Posted 24 August 2013 - 05:50 PM
I have (yet another) question. I thought I understood the 4-6 week blood delay thing as every health professional I've seen has gone on about it, but I've realised now that I just don't get it.
All along, I've been told that there must be a 4-6 week minimum wait between dose changes before blood testing, however, I can feel a difference in my health/symptoms after only a week or two sometimes, and have asked for slightly earlier tests when I feel like I've gone hypER after a dose drop or hypO as per my last high dose - and this has been reflected in my blood results there and then.
Also, now that I am hypo, my endo wants to test my blood in a week's time to see if my levels are back within range before restarting carb, but how will this be apparent in a week's time? She even re-iterated the blood test 4/6 wk wait time yesterday, then said we'll check them next week first. So have I missed something or am I just being hypo-stoopid?
Is it even possible to feel hypO or hypER but it not yet be reflected in blood tests? My experience so far is that my blood tests reflect my symptoms at that moment rather than where I was 4/6 weeks ago, especially as I have been so up and down so quickly, so I just don't understand it anymore.
Any info welcome!
Thanks again folks,
Posted 24 August 2013 - 10:50 PM
For me I need the four to six weeks (sometimes it's only three weeks) from the dose change when I get labs to make sure I am where I am at. If I do it too soon then I am all over the place (yo yoing) with my lab results and not where I need for them to be at.
Elaine Moore has an article on this for how long it takes:
Posted 25 August 2013 - 06:43 PM
From my experiences , with study backing this up, here's my short list.
First treatment with ATDs, it takes time for stored thyroid hormones to be processed by the body. At this phase the dose of ATD is meant to block all thyroid hormone from being produced.
After our FT4 comes into range, the dose is lowered to start working towards a dose that maintains thyroid levels ( NOT TSH ) at a good place for the individual. When first adjusting this early dose, testing at two weeks up to four weeks, gets us closer to right with fewer errors.
Two weeks shows the trend.
Four weeks shows what that dose will do.
Adding thyroid hormone in pill form is a much slower process. Testing at six weeks shows a trend, and eight weeks shows what that dose will do. Then it takes more time for the bodies cells to start the healing process.
For me, ATDs were more like steering a little sports car.

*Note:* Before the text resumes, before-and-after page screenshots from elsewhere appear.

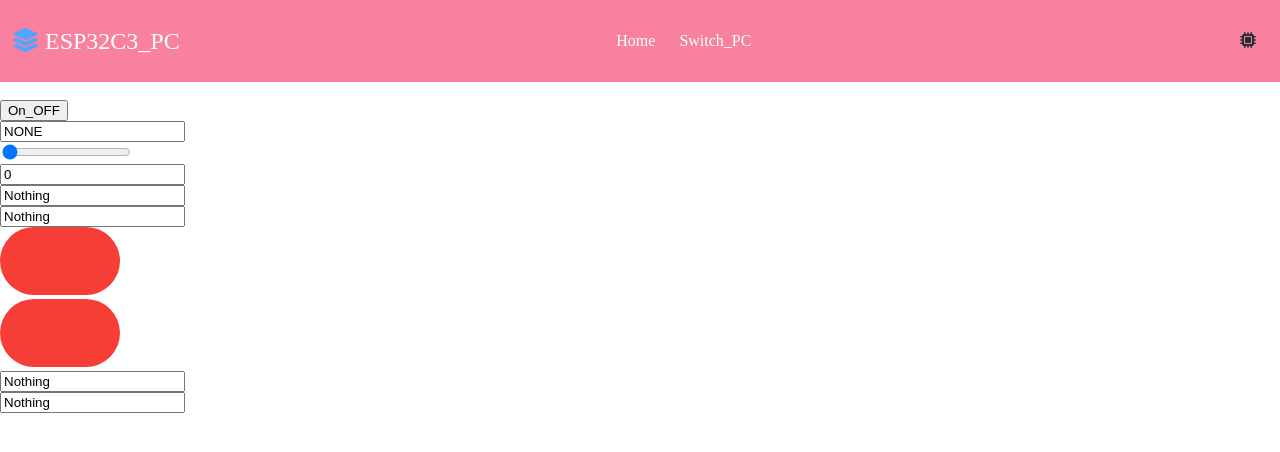
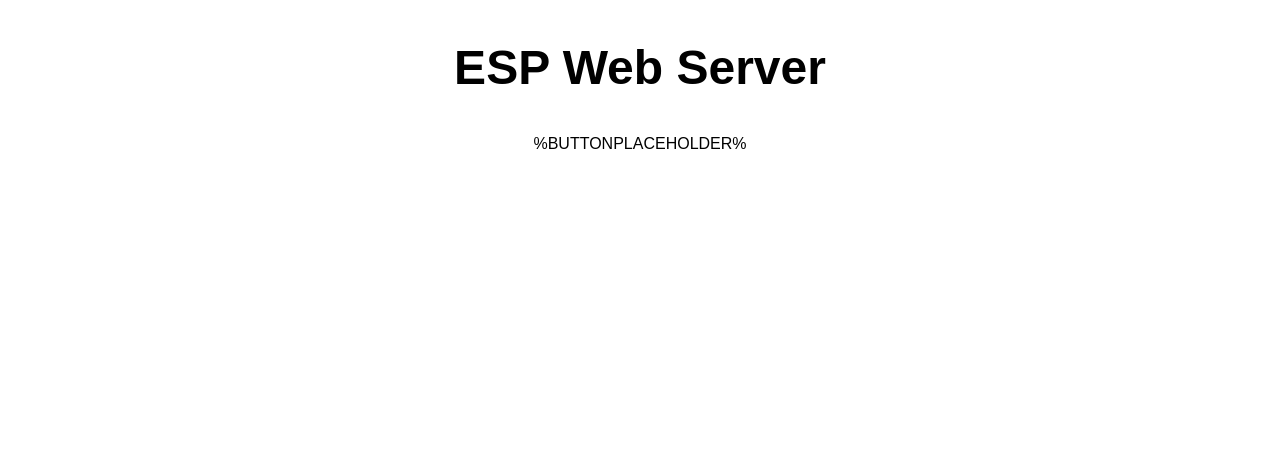
Before and after one commit to Lcooldong/Arduino_Study, a PHP site: page / in a window 1280 px wide. Shown: the top 452 px of the page. Run offline with PHP 8.4, Linux system fonts and the light colour scheme; some libraries are stand-ins or nearby versions.

Commit message:
ESP32_WebSync PC On OFF V7

```diff
--- a/VSC/ESP32C3/PC_ONOFF/data/index.html
+++ b/VSC/ESP32C3/PC_ONOFF/data/index.html
@@ -12,36 +12,8 @@
         <script src="script.js"></script>
     </head>
     <body>
-        <nav class="navbar">
-            <div class="navbar_logo">
-                <i class="fa-solid fa-layer-group"></i>
-                <a href="">ESP32C3_PC</a>
-            </div>
-            <ul class="navbar_menu">
-                <li><a href="">Home</a></li>
-                <li><a href="">Switch_PC</a></li>
-            </ul>
-            <ul class="navbar_icons">
-                <li><i class="fa-solid fa-microchip"></i></li>
-            </ul>
-
-        </nav>
-        <br>
-        <input id="ON_OFF_SWITCH" type="button" value="On_OFF" onclick="set_text_status('On Pressed')" size="10"><br>
-        <input id="ON_OFF_STATUS" type="text" value="NONE"> <br>
-        <input id="RANGE1" type="range" value="0" oninput="change_text_range()"> <br>
-        <input id="RANGE_TEXT" type="text" value="0"> <br>
-
-        <input id="JSON_STRING" type="text" value="Nothing"> <br>
-        <input id="JSON_PARSING" type="text" value="Nothing"> <br>
-
-        <label class="switch"><input type="checkbox" onchange="toggleCheckbox(this)" id="output"><span class="slider"></span></label>
-
-        <div class="toggleButtonStyle">
-            <label class="switch"><input type="checkbox" onchange="toggleCheckbox2(this)" id="output"><span class="slider"></span></label> <br>
-        </div>
-
-        <input id="TOGGLE_STATUS" type="text" value="Nothing"> <br>
-        <input id="TOGGLE_STATUS2" type="text" value="Nothing"> <br>
+        <h2>ESP Web Server</h2>
+        %BUTTONPLACEHOLDER%
+        <!-- <h4>Output - GPIO 2 - State <span id="outputState"></span>%BUTTONPLACEHOLDER%</h4><label class="switch"><input type="checkbox" onchange="toggleCheckbox(this)" id="output" " + outputStateValue + "><span class="slider"></span></label> -->
     </body>
 </html>
--- a/VSC/ESP32C3/PC_ONOFF/data/script.js
+++ b/VSC/ESP32C3/PC_ONOFF/data/script.js
@@ -1,72 +1,36 @@
-
-// Static Value
-var _value1 = 0;
-var _value2 = {
-    name:"Cooldong",
-    age:29,
-}
-
-var _json_value;
-
-
-
-// Function
-function set_text_status(input)
-{
-    document.getElementById('ON_OFF_STATUS').value = input;
-    _json_value = make_json(_value2);
-    document.getElementById('JSON_PARSING').value = parse_json(_json_value).name;
-}
-
-function change_text_range()
-{
-    document.getElementById('RANGE_TEXT').value = document.getElementById('RANGE1').value;
-}
-
-function make_json(value)
-{
-    var temp = JSON.stringify(value);
-    document.getElementById('JSON_STRING').value = temp;
-
-    return temp;
-}
-
-function parse_json(value)
-{
-    var temp = JSON.parse(value);
-
-    return temp;
-}
-
-
-function toggleCheckbox(element)
-{
+function toggleCheckbox(element) {
     var xhr = new XMLHttpRequest();
     if(element.checked)
     {
-        // &state=1 가 전송하는 값임, true 비동기
-        xhr.open("GET", "/update?output="+element.id+"&state=1", true);
+        xhr.open("GET", "/update?state=1", true);
     }
     else
     {
-        xhr.open("GET", "/update?output="+element.id+"&state=0", false);
+        xhr.open("GET", "/update?state=0", true);
     }
-    document.getElementById("TOGGLE_STATUS").value = element.checked;
     xhr.send();
 }
 
-function toggleCheckbox2(element)
-{
-    var xhr = new XMLHttpRequest();
-    if(element.checked)
-    {
-        // &state=1 가 전송하는 값임, true 비동기
-        xhr.open("GET", "/update?output="+element.id+"&state2=1", true);
+setInterval(function ( ) {
+    var xhttp = new XMLHttpRequest();
+    xhttp.onreadystatechange = function() {
+
+    if (this.readyState == 4 && this.status == 200) {
+    var inputChecked;
+    var outputStateM;
+
+    if( this.responseText == 1){
+        inputChecked = true;
+        outputStateM = "On";
     }
-    else
-    {
-        xhr.open("GET", "/update?output="+element.id+"&state2=0", false);
+    else {
+        inputChecked = false;
+        outputStateM = "Off";
     }
-    document.getElementById("TOGGLE_STATUS2").value = element.checked;
-    xhr.send();
-}
+    document.getElementById("output").checked = inputChecked;
+    document.getElementById("outputState").innerHTML = outputStateM;
+    }
+};
+xhttp.open("GET", "/state", true);
+xhttp.send();
+}, 500 ) ;
--- a/VSC/ESP32C3/PC_ONOFF/data/style.css
+++ b/VSC/ESP32C3/PC_ONOFF/data/style.css
@@ -1,82 +1,10 @@
-
-
-body{
-    margin: 0;
-}
-
-a {
-    text-decoration: none;
-    color: #FFFFFF;
-}
-
-.navbar
-{
-    display: flex;
-    justify-content: space-between;
-    align-items: center;
-    background-color: #F7819F;
-    padding: 8px 12px;
-}
-
-.navbar_logo {
-    font-size: 24px;
-    color:#FFFFFF;
-}
-
-.navbar_logo i {
-    color: #52A4FF;
-}
-
-.navbar_menu {
-    display: flex;
-    list-style: none;
-    padding-left: 0;
-}
-
-.navbar_menu li {
-    padding: 8px 12px;
-}
-
-.navbar_icons {
-    list-style: none;
-    color: #222F2F;
-    display: flex;
-}
-
-.navbar_icons li {
-    padding: 8px 12px;
-}
-
-.switch {
-    position: relative;
-    display: inline-block;
-    width: 120px;
-    height: 68px;
-    input {display: none;}
-}
-
-.slider {
-    position:absolute;
-    top: 0;
-    left: 0;
-    right: 0;
-    bottom: 0;
-    background-color: #F63E36;
-    border-radius: 34px;
-    before {
-        position: absolute;
-        content: "";
-        height: 52px;
-        width: 52px;
-        left: 8px;
-        bottom: 8px;
-        background-color: #FFF;
-        -webkit-transition: .4s;
-        transition: .4s;
-        border-radius: 68px;
-    }
-    input :checked+.slider {background-color: #3CC33C;}
-    input :checked+.slider:before {-webkit-transform: translateX(52px);
-                                   -ms-transform: translateX(52px);
-                                   transform: translateX(52px);}
-}
+html {font-family: Arial; display: inline-block; text-align: center;}
+h2 {font-size: 3.0rem;}
+p {font-size: 3.0rem;}
+body {max-width: 600px; margin:0px auto; padding-bottom: 25px;}
+.switch {position: relative; display: inline-block; width: 120px; height: 68px}
+.switch input {display: none}
+.slider {position: absolute; top: 0; left: 0; right: 0; bottom: 0; background-color: #ccc; border-radius: 34px}
+.slider:before {position: absolute; content: ""; height: 52px; width: 52px; left: 8px; bottom: 8px; background-color: #fff; -webkit-transition: .4s; transition: .4s; border-radius: 68px}
+input:checked+.slider {background-color: #2196F3}
+input:checked+.slider:before {-webkit-transform: translateX(52px); -ms-transform: translateX(52px); transform: translateX(52px)}
--- a/VSC/ESP32C3/PC_ONOFF/platformio.ini
+++ b/VSC/ESP32C3/PC_ONOFF/platformio.ini
@@ -17,7 +17,9 @@
 lib_deps =
 	adafruit/Adafruit NeoPixel@^1.11.0
 	olikraus/U8g2@^2.34.18
-	me-no-dev/ESP Async WebServer@^1.2.3
+#	me-no-dev/ESP Async WebServer@^1.2.3
+	esphome/AsyncTCP-esphome@^1.2.2
+    esphome/ESPAsyncWebServer-esphome@^2.1.0
 
 [env:esp32dev]
 platform = espressif32
```
Also changed, not shown: VSC/ESP32C3/PC_ONOFF/data/led_off.jpg (added), VSC/ESP32C3/PC_ONOFF/data/led_on.jpg (added), 2 other files.
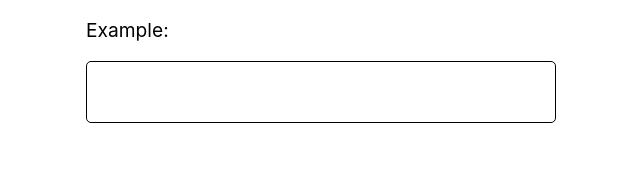
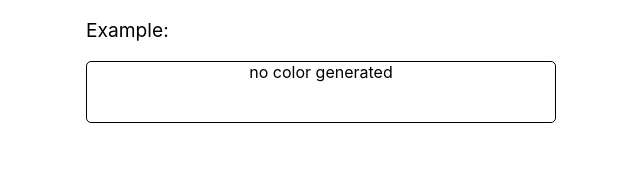
Before and after one commit to hiimmarco/random-color-generator-react, a React (Create React App) app: page / in a window 1280 px wide. Shown: the part 709-882 px from the top of the page, without its empty margins (319-959 px from the left). Built offline with nearby package versions, Linux system fonts and the light colour scheme.

Commit message:
Add label to color box

```diff
--- a/src/App.css
+++ b/src/App.css
@@ -130,6 +130,7 @@ nav li {
   height: 60px;
   border-radius: 5px;
   margin-bottom: 2.5rem;
+  text-align: center;
 }
 
 .dividerText {
--- a/src/App.js
+++ b/src/App.js
@@ -16,7 +16,16 @@ function Randomcolor() {
         Hex-code of your color: <span className="hexCode">{color}</span>
       </p>
       <p className="example">Example:</p>
-      <div className="colorBox" style={{ backgroundColor: `${color}` }}></div>
+      <div
+        className="colorBox"
+        style={{
+          backgroundColor: `${color}`,
+          borderColor: `${color}`,
+          color: `${color}`,
+        }}
+      >
+        no color generated
+      </div>
     </div>
   );
 }
```
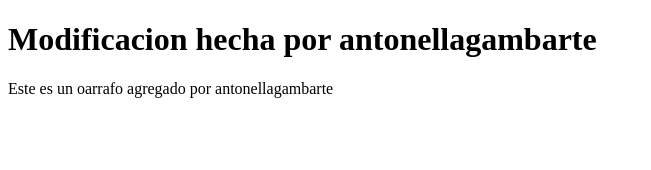
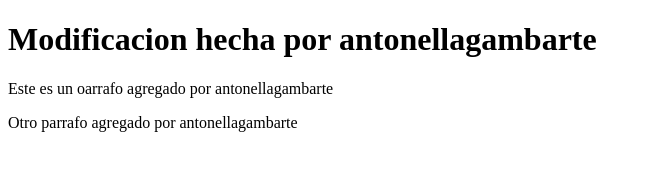
Before and after one commit to antonellagambarte/pruebaproyectogit, a plain HTML site: page index.html in a window 1280 px wide. Shown: the whole page, without its empty margins (0-651 px from the left). Drawn offline with Linux system fonts and the light colour scheme.

Commit message:
feat(pruebaag): agrego parrafo en index

```diff
--- a/index.html
+++ b/index.html
@@ -11,6 +11,7 @@
 <body>
     <h1>Modificacion hecha por antonellagambarte</h1>
     <p>Este es un oarrafo agregado por antonellagambarte</p>
+    <p>Otro parrafo agregado por antonellagambarte</p>
 </body>
 
 </html>
```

While adding T4 was more like steering an ocean liner. Takes time to turn one of those.
Posted 26 August 2013 - 03:29 AM
Thanks Pam . That makes more sense to me. :-) I've read around a bit and all I could find is that it is the TSH changes which take at least 6 weeks to show in labs (confirmed via a Q&A on Elaine Moore's site) but that T4 changes show sooner once treatment is established.
I think it's really important to push for labs at least every 4 weeks, as I have had to do, and not be fobbed off by endos with this 6 weekly test and check up regime too soon. If I had followed that protocol I would in a far worse condition than I am now (if that's possible?!). My endo moved me to 6 week check ups almost immediately and it was just too long between dose changes for me - I knew that because I could feel latter dose change differences pretty quickly. It may be less important if you're taking a softly, softly approach, but my former endo has made somewhat dramatic changes to my dosing for the last 6 months. *sigh*
However, as you say, when I first started ATD it took longer as I had all that excess hormone floating around. But without the labs, it is tempting to be led by your symptoms and start tweaking doses.
See - I have learnt the first rule of Graves Club already Pam!
Please, please do correct me if I have got this horribly wrong though.
Posted 26 August 2013 - 12:44 PM
You have things wonderfully right, Mel
And, you have grasped one of our mantras: symptoms can be confusing, labs don't lie.
That's why labs are such a valuable tool on our path to healing.
Best of luck to you moving forward! You'll heal from this blasted disease in spite of the doctors
as long as you continue to be willing to learn and be proactive with your care.